In Q2 2018, the number of confidential information leaks globally grew by almost 5% year-on-year. This is a digest of the five largest incidents over the period from April to June, prepared by InfoWatch Analytical Center.

In late May, a hacker took control of the ticket distribution website Ticketfly, stealing names, emails, and phone numbers of more than 26 million people and bringing the website out of service for days. The hacker posted some of the stolen information online and threatened to post more, demanding a ransom of 1 bitcoin., the website for a popular American chain of bakeries by the same name, exposed over 37 million customer records, including names, emails, birthdays, and the last four digits of the customers’ credit card numbers. The data available in plain text from the site appeared to comprise records for any customer who has signed up for an account to order food online. Surprisingly, it took the company eight months to fix the problem after it was first alerted about the data leakage by cybersecurity specialists.

LocalBlox, a data analysis and profiling firm, left a massive storage of profile data on a public but unlisted Amazon S3 storage bucket without a password, allowing anyone to download its contents. The data of 48 million users, scraped from their profiles on Facebook, LinkedIn, Twitter, and real estate site Zillow, was subsequently found by Chris Vickery, a well-known ethical data breach hunter. Spokespersons of the said websites said that scraping data from their services was strictly prohibited.

At the beginning of June, major family genealogy and DNA testing website MyHeritage announced a security breach, which exposed account details of over 92 million users. A data archive, containing emails and hashed passwords, was found on a third-party server. Based on the creation dates of some accounts, the data was open to public for over six months. It is yet unclear if the breach was the result of a hacker attack or employee actions.

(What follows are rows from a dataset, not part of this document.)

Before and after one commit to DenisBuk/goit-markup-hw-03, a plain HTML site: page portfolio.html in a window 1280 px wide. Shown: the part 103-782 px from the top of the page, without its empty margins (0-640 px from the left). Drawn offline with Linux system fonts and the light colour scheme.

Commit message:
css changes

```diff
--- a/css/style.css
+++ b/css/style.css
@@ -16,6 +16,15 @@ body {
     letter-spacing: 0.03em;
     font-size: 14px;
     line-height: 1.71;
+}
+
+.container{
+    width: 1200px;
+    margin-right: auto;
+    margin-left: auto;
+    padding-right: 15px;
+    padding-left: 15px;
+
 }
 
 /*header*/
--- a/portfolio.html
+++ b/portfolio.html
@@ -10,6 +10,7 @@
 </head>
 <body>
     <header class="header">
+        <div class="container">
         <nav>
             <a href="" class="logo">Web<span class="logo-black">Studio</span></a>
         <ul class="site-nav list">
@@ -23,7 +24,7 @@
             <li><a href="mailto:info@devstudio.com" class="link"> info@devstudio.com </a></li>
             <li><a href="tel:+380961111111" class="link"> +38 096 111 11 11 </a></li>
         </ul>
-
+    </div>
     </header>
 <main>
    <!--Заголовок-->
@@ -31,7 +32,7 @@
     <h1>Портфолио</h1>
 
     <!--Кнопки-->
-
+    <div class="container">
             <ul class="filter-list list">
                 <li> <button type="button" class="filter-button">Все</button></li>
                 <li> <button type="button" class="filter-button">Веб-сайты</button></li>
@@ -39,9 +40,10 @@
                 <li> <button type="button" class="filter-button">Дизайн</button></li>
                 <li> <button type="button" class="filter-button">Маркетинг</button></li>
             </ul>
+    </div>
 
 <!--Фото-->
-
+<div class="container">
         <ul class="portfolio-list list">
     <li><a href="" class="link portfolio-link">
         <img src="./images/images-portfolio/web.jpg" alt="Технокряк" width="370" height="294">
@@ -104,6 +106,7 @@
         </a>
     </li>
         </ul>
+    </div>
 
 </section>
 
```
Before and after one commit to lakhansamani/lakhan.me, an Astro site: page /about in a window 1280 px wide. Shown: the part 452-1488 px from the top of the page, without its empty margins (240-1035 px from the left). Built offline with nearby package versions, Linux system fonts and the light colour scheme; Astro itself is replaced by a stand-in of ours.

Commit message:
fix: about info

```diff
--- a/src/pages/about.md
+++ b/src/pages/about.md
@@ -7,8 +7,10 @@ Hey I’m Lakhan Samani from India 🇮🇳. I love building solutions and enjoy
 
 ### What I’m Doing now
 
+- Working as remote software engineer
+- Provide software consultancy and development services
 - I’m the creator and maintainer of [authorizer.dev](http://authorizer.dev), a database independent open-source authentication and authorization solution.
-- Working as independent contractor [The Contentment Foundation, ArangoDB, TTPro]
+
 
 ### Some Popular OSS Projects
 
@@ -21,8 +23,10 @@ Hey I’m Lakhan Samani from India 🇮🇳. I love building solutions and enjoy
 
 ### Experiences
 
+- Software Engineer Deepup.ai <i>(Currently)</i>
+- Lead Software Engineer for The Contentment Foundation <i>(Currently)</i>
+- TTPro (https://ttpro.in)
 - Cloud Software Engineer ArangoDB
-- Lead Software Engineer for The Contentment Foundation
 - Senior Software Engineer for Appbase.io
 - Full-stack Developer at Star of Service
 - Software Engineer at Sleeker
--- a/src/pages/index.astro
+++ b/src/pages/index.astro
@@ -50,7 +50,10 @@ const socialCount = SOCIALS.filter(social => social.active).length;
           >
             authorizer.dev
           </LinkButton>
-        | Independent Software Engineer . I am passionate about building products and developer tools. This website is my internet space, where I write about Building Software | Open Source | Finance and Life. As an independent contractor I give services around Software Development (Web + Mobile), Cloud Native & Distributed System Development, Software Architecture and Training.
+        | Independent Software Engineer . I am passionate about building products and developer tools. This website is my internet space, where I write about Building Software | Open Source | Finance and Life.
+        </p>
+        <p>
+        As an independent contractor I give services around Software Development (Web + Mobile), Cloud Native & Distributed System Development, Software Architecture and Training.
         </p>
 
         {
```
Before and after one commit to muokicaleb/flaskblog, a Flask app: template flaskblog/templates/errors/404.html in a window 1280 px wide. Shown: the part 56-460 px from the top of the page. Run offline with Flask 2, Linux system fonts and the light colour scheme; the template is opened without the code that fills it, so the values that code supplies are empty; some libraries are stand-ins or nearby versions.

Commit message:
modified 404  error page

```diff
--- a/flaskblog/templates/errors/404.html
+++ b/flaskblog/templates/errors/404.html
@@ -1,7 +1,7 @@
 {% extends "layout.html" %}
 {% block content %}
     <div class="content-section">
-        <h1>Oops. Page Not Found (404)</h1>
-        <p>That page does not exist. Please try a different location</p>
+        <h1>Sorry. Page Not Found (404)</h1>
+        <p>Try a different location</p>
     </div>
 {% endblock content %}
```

Security researcher Vinny Troia discovered that Exactis, a U.S. marketing firm, leaked a database that contained close to 340 million records of both individuals and businesses on a publicly accessible server. The categories of data ranged from phone numbers and home addresses to interests and religion. While the lack of sensitive information, such as social security numbers, means the database isn't a straightforward tool for identity theft, the depth of personal info nonetheless could help scammers with other forms of social engineering, specialists say.